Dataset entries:

■ ■ ■ ■ ■ ■ ■

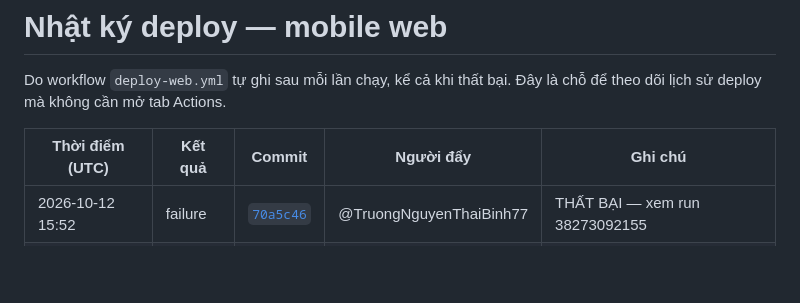
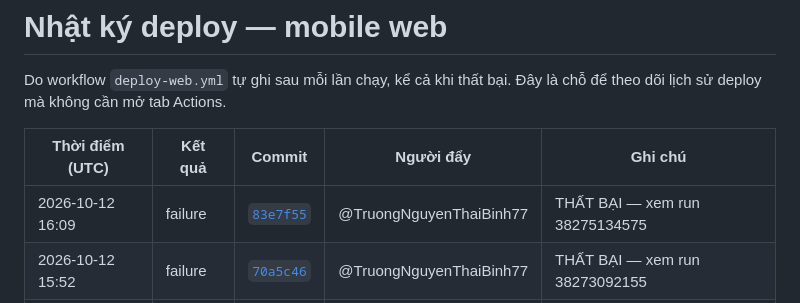
Before and after one commit to LockR-Tech/mobile, a Markdown page: DEPLOY-LOG.md, the part around the change. Rendered like a GitHub page; blank space fills up the shorter version.

Commit message:
chore(deploy): ghi nhật ký deploy mobile web [skip ci]

```diff
--- a/DEPLOY-LOG.md
+++ b/DEPLOY-LOG.md
@@ -5,6 +5,7 @@ Do workflow `deploy-web.yml` tự ghi sau mỗi lần chạy, kể cả khi th
 
 | Thời điểm (UTC) | Kết quả | Commit | Người đẩy | Ghi chú |
 |---|---|---|---|---|
+| 2026-10-12 16:09 | failure | [`83e7f55`](https://github.com/LockR-Tech/mobile/commit/83e7f55f68229795287bdaa7033f88c77d77d351) | @TruongNguyenThaiBinh77 | THẤT BẠI — xem run 38275134575 |
 | 2026-10-12 15:52 | failure | [`70a5c46`](https://github.com/LockR-Tech/mobile/commit/70a5c46fe51569c60290b4dbafc7d8e101a53036) | @TruongNguyenThaiBinh77 | THẤT BẠI — xem run 38273092155 |
 | 2026-10-12 15:19 | failure | [`1684fe8`](https://github.com/LockR-Tech/mobile/commit/1684fe8e782e1e4a7378f9dbe25914aed8dd28db) | @LeThiYenVi | THẤT BẠI — xem run 38269106676 |
 | 2026-10-12 15:09 | failure | [`07465ed`](https://github.com/LockR-Tech/mobile/commit/07465ed01a0cc05fdde7605cb3c85a23d6cc4a9a) | @LeThiYenVi | THẤT BẠI — xem run 38266823155 |
```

■ ■ ■ ■ ■ ■ ■

**Directions**
Every line above that includes "LeThiYenVi" counts toward one total; give that total by itself.

**Reply**
2